[Opening Provided material section]

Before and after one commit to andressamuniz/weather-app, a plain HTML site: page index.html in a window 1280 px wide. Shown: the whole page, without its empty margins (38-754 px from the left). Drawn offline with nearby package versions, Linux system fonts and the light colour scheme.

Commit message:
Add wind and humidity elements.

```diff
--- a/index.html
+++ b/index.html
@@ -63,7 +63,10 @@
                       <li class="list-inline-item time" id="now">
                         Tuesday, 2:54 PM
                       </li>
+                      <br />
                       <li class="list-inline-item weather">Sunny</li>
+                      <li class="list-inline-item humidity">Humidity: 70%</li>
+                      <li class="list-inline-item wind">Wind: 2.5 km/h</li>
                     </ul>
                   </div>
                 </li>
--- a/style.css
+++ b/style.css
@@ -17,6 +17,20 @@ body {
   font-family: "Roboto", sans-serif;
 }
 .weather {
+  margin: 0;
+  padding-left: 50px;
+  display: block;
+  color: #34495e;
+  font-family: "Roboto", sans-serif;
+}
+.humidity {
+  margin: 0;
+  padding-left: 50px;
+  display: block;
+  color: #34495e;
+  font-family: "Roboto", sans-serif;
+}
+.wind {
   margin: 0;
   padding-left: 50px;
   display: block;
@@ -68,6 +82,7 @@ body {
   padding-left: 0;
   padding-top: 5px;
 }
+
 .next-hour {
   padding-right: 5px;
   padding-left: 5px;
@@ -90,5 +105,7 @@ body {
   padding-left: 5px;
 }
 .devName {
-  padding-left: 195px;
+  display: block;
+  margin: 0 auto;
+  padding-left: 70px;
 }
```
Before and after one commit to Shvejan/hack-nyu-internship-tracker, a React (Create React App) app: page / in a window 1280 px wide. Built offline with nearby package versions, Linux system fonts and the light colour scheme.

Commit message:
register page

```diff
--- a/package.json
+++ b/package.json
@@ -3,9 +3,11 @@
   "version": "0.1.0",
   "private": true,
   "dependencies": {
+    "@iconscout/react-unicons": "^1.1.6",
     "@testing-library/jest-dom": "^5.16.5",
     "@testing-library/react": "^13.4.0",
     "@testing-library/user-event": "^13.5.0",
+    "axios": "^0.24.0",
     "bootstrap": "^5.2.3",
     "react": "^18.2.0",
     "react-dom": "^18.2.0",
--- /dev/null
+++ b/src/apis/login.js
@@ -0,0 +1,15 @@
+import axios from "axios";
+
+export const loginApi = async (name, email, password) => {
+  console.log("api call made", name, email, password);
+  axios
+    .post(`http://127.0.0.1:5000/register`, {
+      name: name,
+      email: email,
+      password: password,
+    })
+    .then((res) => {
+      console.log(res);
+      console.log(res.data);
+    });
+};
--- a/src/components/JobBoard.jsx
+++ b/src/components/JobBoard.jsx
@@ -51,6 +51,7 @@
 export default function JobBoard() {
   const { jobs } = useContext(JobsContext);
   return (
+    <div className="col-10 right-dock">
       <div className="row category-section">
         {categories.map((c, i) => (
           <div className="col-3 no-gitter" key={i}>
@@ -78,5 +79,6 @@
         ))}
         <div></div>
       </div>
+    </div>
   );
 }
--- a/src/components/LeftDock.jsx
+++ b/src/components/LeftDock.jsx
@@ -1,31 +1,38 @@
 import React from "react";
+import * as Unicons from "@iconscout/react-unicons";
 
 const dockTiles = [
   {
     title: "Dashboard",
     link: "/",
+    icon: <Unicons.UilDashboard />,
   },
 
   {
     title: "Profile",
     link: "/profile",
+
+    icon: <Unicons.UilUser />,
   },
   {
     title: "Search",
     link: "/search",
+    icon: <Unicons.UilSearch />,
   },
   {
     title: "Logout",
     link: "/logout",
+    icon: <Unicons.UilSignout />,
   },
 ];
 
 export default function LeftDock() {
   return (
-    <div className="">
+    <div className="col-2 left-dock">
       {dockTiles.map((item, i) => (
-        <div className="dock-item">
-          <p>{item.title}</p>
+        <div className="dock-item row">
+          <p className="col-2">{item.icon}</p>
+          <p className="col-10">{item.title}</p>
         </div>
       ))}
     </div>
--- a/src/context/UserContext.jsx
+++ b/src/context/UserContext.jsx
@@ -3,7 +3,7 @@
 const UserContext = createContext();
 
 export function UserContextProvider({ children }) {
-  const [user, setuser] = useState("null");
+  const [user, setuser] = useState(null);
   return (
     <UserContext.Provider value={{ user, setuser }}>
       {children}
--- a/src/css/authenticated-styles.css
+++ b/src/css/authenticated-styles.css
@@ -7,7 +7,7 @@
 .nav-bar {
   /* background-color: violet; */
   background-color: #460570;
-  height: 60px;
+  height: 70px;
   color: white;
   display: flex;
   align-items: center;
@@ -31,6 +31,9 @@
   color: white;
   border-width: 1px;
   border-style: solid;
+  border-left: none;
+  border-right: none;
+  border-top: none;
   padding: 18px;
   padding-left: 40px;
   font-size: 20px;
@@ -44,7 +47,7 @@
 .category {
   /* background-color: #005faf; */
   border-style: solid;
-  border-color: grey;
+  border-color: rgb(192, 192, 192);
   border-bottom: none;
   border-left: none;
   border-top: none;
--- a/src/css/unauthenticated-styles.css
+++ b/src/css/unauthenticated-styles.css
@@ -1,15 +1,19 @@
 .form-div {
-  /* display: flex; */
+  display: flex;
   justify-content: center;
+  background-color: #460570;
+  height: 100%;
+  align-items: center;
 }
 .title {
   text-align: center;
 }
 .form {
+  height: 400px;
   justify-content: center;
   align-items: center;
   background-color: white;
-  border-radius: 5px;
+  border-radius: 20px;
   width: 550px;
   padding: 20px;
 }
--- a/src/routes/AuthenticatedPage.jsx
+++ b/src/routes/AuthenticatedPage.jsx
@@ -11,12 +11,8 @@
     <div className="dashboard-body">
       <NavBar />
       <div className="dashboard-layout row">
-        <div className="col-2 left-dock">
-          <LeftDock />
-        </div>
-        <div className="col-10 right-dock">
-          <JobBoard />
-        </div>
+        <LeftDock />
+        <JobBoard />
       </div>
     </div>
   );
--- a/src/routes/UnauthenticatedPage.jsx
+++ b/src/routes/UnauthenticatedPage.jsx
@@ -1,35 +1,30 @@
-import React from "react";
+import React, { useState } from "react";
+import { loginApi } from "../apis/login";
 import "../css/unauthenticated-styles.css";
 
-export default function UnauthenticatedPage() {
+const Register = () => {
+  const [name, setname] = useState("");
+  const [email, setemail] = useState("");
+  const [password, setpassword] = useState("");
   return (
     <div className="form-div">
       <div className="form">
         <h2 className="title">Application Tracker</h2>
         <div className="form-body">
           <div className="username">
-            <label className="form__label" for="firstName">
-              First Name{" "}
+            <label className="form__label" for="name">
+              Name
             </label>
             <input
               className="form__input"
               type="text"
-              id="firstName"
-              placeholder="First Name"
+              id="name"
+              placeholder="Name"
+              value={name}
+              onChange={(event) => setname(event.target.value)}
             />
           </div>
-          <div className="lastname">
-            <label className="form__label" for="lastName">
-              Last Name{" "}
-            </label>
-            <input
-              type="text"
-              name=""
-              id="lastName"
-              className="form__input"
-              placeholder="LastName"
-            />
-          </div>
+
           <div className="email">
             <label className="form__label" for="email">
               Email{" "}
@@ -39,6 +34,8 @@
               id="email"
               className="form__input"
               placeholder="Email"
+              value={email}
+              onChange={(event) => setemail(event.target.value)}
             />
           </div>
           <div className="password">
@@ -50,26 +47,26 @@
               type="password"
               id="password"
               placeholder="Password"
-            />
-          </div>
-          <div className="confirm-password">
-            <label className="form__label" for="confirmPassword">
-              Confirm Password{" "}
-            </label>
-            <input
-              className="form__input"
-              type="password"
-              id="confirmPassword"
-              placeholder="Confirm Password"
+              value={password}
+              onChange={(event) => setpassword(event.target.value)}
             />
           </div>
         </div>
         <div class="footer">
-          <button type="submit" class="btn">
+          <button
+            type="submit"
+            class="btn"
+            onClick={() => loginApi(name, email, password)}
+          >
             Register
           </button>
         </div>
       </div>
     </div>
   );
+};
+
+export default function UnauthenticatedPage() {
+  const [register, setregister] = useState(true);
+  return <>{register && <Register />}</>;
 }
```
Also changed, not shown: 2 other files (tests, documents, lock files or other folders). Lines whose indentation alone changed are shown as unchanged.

[Closing Provided material section]

Exercise aim.
Line count for the string "title": work it out from the records above and reply with the number alone.

Output of the task.
8